The entries must be repeated verbatim, and their images left out.

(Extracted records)
= = =

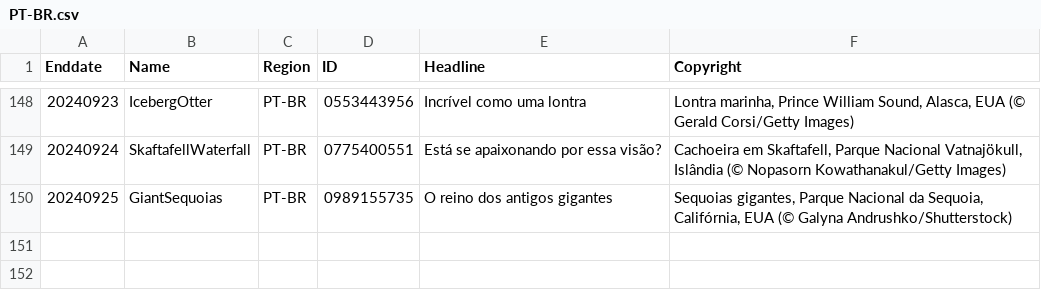
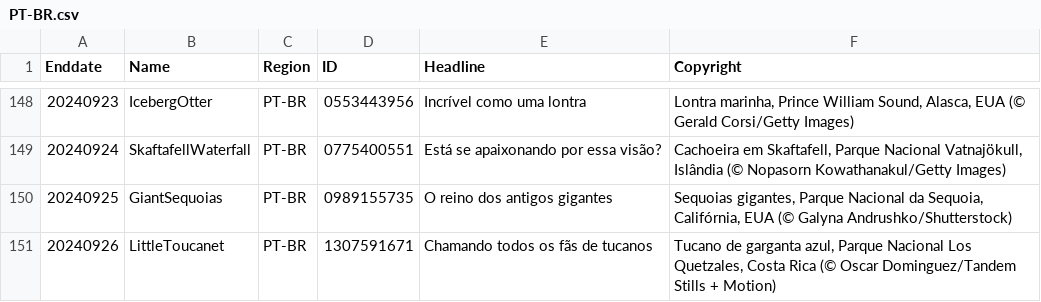
Before and after one commit to tauyoungsama/imageArchive, a CSV file: metadata/PT-BR.csv, drawn as a sheet; only a part is shown, gaps mark what is left out.

```diff
--- a/metadata/PT-BR.csv
+++ b/metadata/PT-BR.csv
@@ -150 +150,2 @@ Enddate,Name,Region,ID,Headline,Copyright
 20240925,GiantSequoias,PT-BR,0989155735,"O reino dos antigos gigantes","Sequoias gigantes, Parque Nacional da Sequoia, Califórnia, EUA (© Galyna Andrushko/Shutterstock)"
+20240926,LittleToucanet,PT-BR,1307591671,"Chamando todos os fãs de tucanos","Tucano de garganta azul, Parque Nacional Los Quetzales, Costa Rica (© Oscar Dominguez/Tandem Stills + Motion)"
```
Also changed, not shown: metadata/EN-CA.csv, metadata/EN-GB.csv, 11 other files.
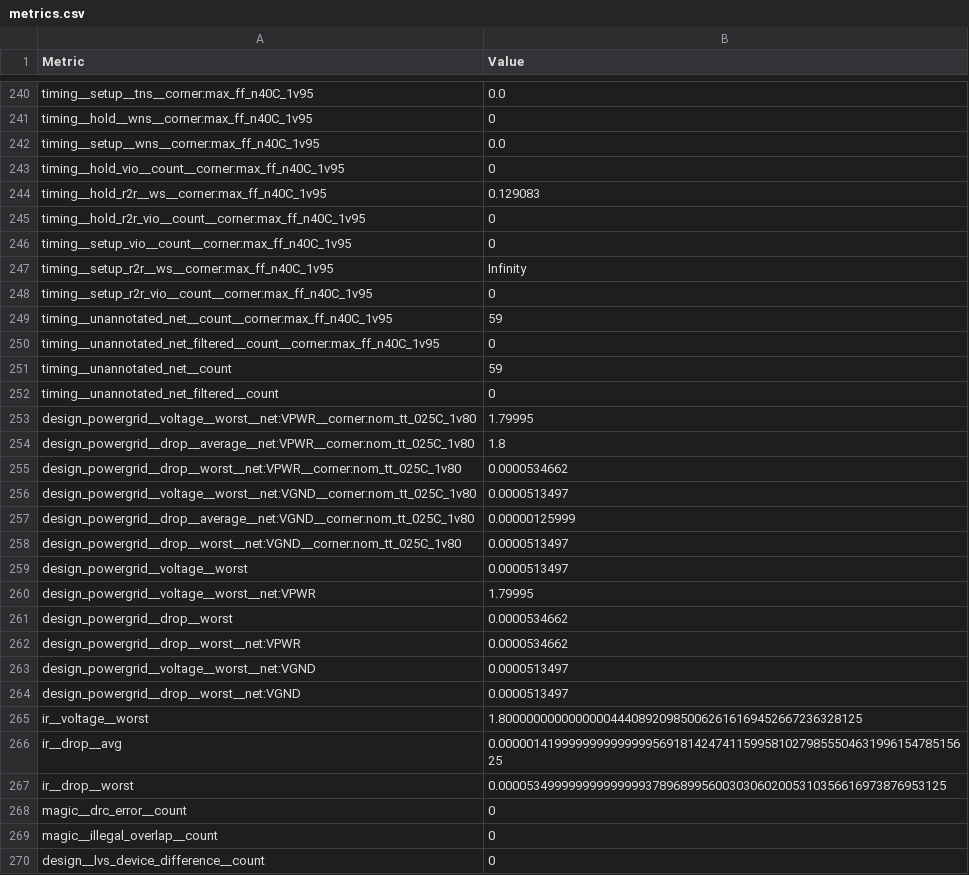
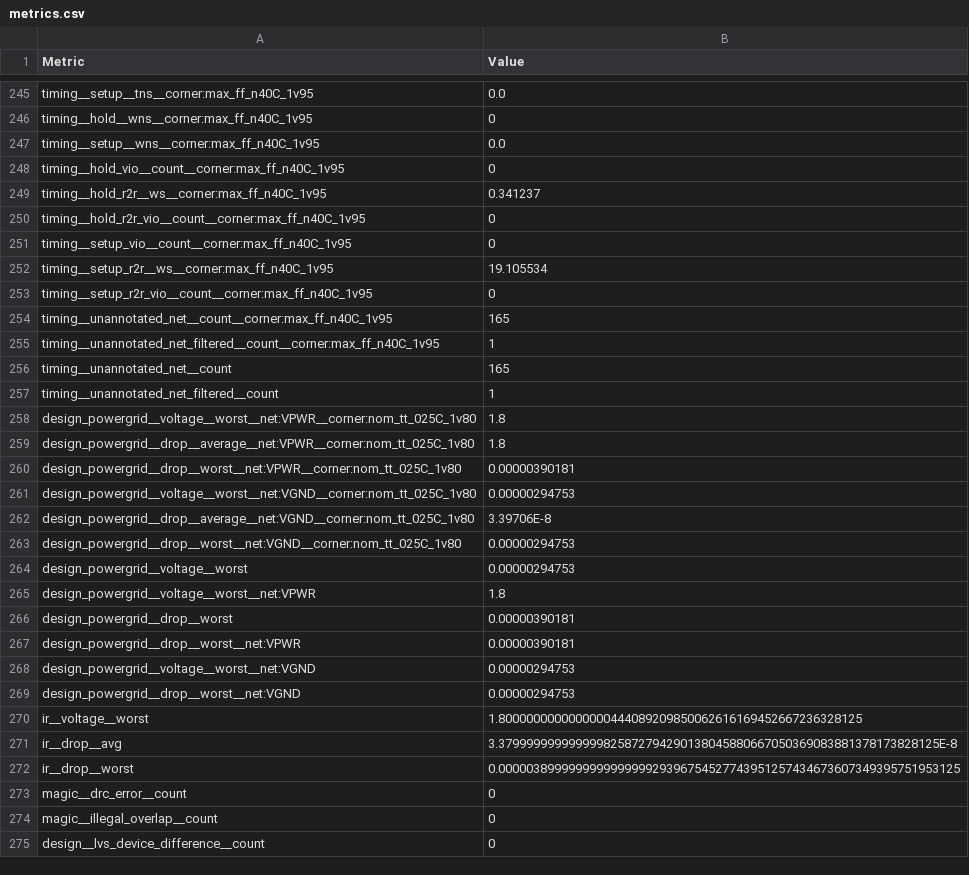
Before and after one commit to TinyTapeout/tinytapeout-sky-25b-staging, a CSV file: projects/tt_um_wokwi_442987575358494721/stats/metrics.csv, drawn as a sheet; only a part is shown, gaps mark what is left out; the diff covers the shown part only.

```diff
--- a/projects/tt_um_wokwi_442987575358494721/stats/metrics.csv
+++ b/projects/tt_um_wokwi_442987575358494721/stats/metrics.csv
@@ -243,26 +248,26 @@ timing__setup__wns__corner:max_ff_n40C_1v95,0.0
 timing__hold_vio__count__corner:max_ff_n40C_1v95,0
-timing__hold_r2r__ws__corner:max_ff_n40C_1v95,0.129083
+timing__hold_r2r__ws__corner:max_ff_n40C_1v95,0.341237
 timing__hold_r2r_vio__count__corner:max_ff_n40C_1v95,0
 timing__setup_vio__count__corner:max_ff_n40C_1v95,0
-timing__setup_r2r__ws__corner:max_ff_n40C_1v95,Infinity
+timing__setup_r2r__ws__corner:max_ff_n40C_1v95,19.105534
 timing__setup_r2r_vio__count__corner:max_ff_n40C_1v95,0
-timing__unannotated_net__count__corner:max_ff_n40C_1v95,59
-timing__unannotated_net_filtered__count__corner:max_ff_n40C_1v95,0
-timing__unannotated_net__count,59
-timing__unannotated_net_filtered__count,0
-design_powergrid__voltage__worst__net:VPWR__corner:nom_tt_025C_1v80,1.79995
+timing__unannotated_net__count__corner:max_ff_n40C_1v95,165
+timing__unannotated_net_filtered__count__corner:max_ff_n40C_1v95,1
+timing__unannotated_net__count,165
+timing__unannotated_net_filtered__count,1
+design_powergrid__voltage__worst__net:VPWR__corner:nom_tt_025C_1v80,1.8
 design_powergrid__drop__average__net:VPWR__corner:nom_tt_025C_1v80,1.8
-design_powergrid__drop__worst__net:VPWR__corner:nom_tt_025C_1v80,0.0000534662
-design_powergrid__voltage__worst__net:VGND__corner:nom_tt_025C_1v80,0.0000513497
-design_powergrid__drop__average__net:VGND__corner:nom_tt_025C_1v80,0.00000125999
-design_powergrid__drop__worst__net:VGND__corner:nom_tt_025C_1v80,0.0000513497
-design_powergrid__voltage__worst,0.0000513497
-design_powergrid__voltage__worst__net:VPWR,1.79995
-design_powergrid__drop__worst,0.0000534662
-design_powergrid__drop__worst__net:VPWR,0.0000534662
-design_powergrid__voltage__worst__net:VGND,0.0000513497
-design_powergrid__drop__worst__net:VGND,0.0000513497
+design_powergrid__drop__worst__net:VPWR__corner:nom_tt_025C_1v80,0.00000390181
+design_powergrid__voltage__worst__net:VGND__corner:nom_tt_025C_1v80,0.00000294753
+design_powergrid__drop__average__net:VGND__corner:nom_tt_025C_1v80,3.39706E-8
+design_powergrid__drop__worst__net:VGND__corner:nom_tt_025C_1v80,0.00000294753
+design_powergrid__voltage__worst,0.00000294753
+design_powergrid__voltage__worst__net:VPWR,1.8
+design_powergrid__drop__worst,0.00000390181
+design_powergrid__drop__worst__net:VPWR,0.00000390181
+design_powergrid__voltage__worst__net:VGND,0.00000294753
+design_powergrid__drop__worst__net:VGND,0.00000294753
 ir__voltage__worst,1.8000000000000000444089209850062616169452667236328125
-ir__drop__avg,0.00000141999999999999995691814247411599581027985550463199615478515625
-ir__drop__worst,0.0000534999999999999993789689956003030602005310356616973876953125
+ir__drop__avg,3.379999999999999825872794290138045880667050369083881378173828125E-8
+ir__drop__worst,0.000003899999999999999929396754527743951257434673607349395751953125
 magic__drc_error__count,0
```
Also changed, not shown: 6 added rows, 1 removed row and 90 edited cells elsewhere in this file, 9 other files.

= = =

● Output for this task
Before and after one commit to tauyoungsama/imageArchive, a CSV file: metadata/PT-BR.csv, drawn as a sheet; only a part is shown, gaps mark what is left out.

```diff
--- a/metadata/PT-BR.csv
+++ b/metadata/PT-BR.csv
@@ -150 +150,2 @@ Enddate,Name,Region,ID,Headline,Copyright
 20240925,GiantSequoias,PT-BR,0989155735,"O reino dos antigos gigantes","Sequoias gigantes, Parque Nacional da Sequoia, Califórnia, EUA (© Galyna Andrushko/Shutterstock)"
+20240926,LittleToucanet,PT-BR,1307591671,"Chamando todos os fãs de tucanos","Tucano de garganta azul, Parque Nacional Los Quetzales, Costa Rica (© Oscar Dominguez/Tandem Stills + Motion)"
```
Also changed, not shown: metadata/EN-CA.csv, metadata/EN-GB.csv, 11 other files.
Before and after one commit to TinyTapeout/tinytapeout-sky-25b-staging, a CSV file: projects/tt_um_wokwi_442987575358494721/stats/metrics.csv, drawn as a sheet; only a part is shown, gaps mark what is left out; the diff covers the shown part only.

```diff
--- a/projects/tt_um_wokwi_442987575358494721/stats/metrics.csv
+++ b/projects/tt_um_wokwi_442987575358494721/stats/metrics.csv
@@ -243,26 +248,26 @@ timing__setup__wns__corner:max_ff_n40C_1v95,0.0
 timing__hold_vio__count__corner:max_ff_n40C_1v95,0
-timing__hold_r2r__ws__corner:max_ff_n40C_1v95,0.129083
+timing__hold_r2r__ws__corner:max_ff_n40C_1v95,0.341237
 timing__hold_r2r_vio__count__corner:max_ff_n40C_1v95,0
 timing__setup_vio__count__corner:max_ff_n40C_1v95,0
-timing__setup_r2r__ws__corner:max_ff_n40C_1v95,Infinity
+timing__setup_r2r__ws__corner:max_ff_n40C_1v95,19.105534
 timing__setup_r2r_vio__count__corner:max_ff_n40C_1v95,0
-timing__unannotated_net__count__corner:max_ff_n40C_1v95,59
-timing__unannotated_net_filtered__count__corner:max_ff_n40C_1v95,0
-timing__unannotated_net__count,59
-timing__unannotated_net_filtered__count,0
-design_powergrid__voltage__worst__net:VPWR__corner:nom_tt_025C_1v80,1.79995
+timing__unannotated_net__count__corner:max_ff_n40C_1v95,165
+timing__unannotated_net_filtered__count__corner:max_ff_n40C_1v95,1
+timing__unannotated_net__count,165
+timing__unannotated_net_filtered__count,1
+design_powergrid__voltage__worst__net:VPWR__corner:nom_tt_025C_1v80,1.8
 design_powergrid__drop__average__net:VPWR__corner:nom_tt_025C_1v80,1.8
-design_powergrid__drop__worst__net:VPWR__corner:nom_tt_025C_1v80,0.0000534662
-design_powergrid__voltage__worst__net:VGND__corner:nom_tt_025C_1v80,0.0000513497
-design_powergrid__drop__average__net:VGND__corner:nom_tt_025C_1v80,0.00000125999
-design_powergrid__drop__worst__net:VGND__corner:nom_tt_025C_1v80,0.0000513497
-design_powergrid__voltage__worst,0.0000513497
-design_powergrid__voltage__worst__net:VPWR,1.79995
-design_powergrid__drop__worst,0.0000534662
-design_powergrid__drop__worst__net:VPWR,0.0000534662
-design_powergrid__voltage__worst__net:VGND,0.0000513497
-design_powergrid__drop__worst__net:VGND,0.0000513497
+design_powergrid__drop__worst__net:VPWR__corner:nom_tt_025C_1v80,0.00000390181
+design_powergrid__voltage__worst__net:VGND__corner:nom_tt_025C_1v80,0.00000294753
+design_powergrid__drop__average__net:VGND__corner:nom_tt_025C_1v80,3.39706E-8
+design_powergrid__drop__worst__net:VGND__corner:nom_tt_025C_1v80,0.00000294753
+design_powergrid__voltage__worst,0.00000294753
+design_powergrid__voltage__worst__net:VPWR,1.8
+design_powergrid__drop__worst,0.00000390181
+design_powergrid__drop__worst__net:VPWR,0.00000390181
+design_powergrid__voltage__worst__net:VGND,0.00000294753
+design_powergrid__drop__worst__net:VGND,0.00000294753
 ir__voltage__worst,1.8000000000000000444089209850062616169452667236328125
-ir__drop__avg,0.00000141999999999999995691814247411599581027985550463199615478515625
-ir__drop__worst,0.0000534999999999999993789689956003030602005310356616973876953125
+ir__drop__avg,3.379999999999999825872794290138045880667050369083881378173828125E-8
+ir__drop__worst,0.000003899999999999999929396754527743951257434673607349395751953125
 magic__drc_error__count,0
```
Also changed, not shown: 6 added rows, 1 removed row and 90 edited cells elsewhere in this file, 9 other files.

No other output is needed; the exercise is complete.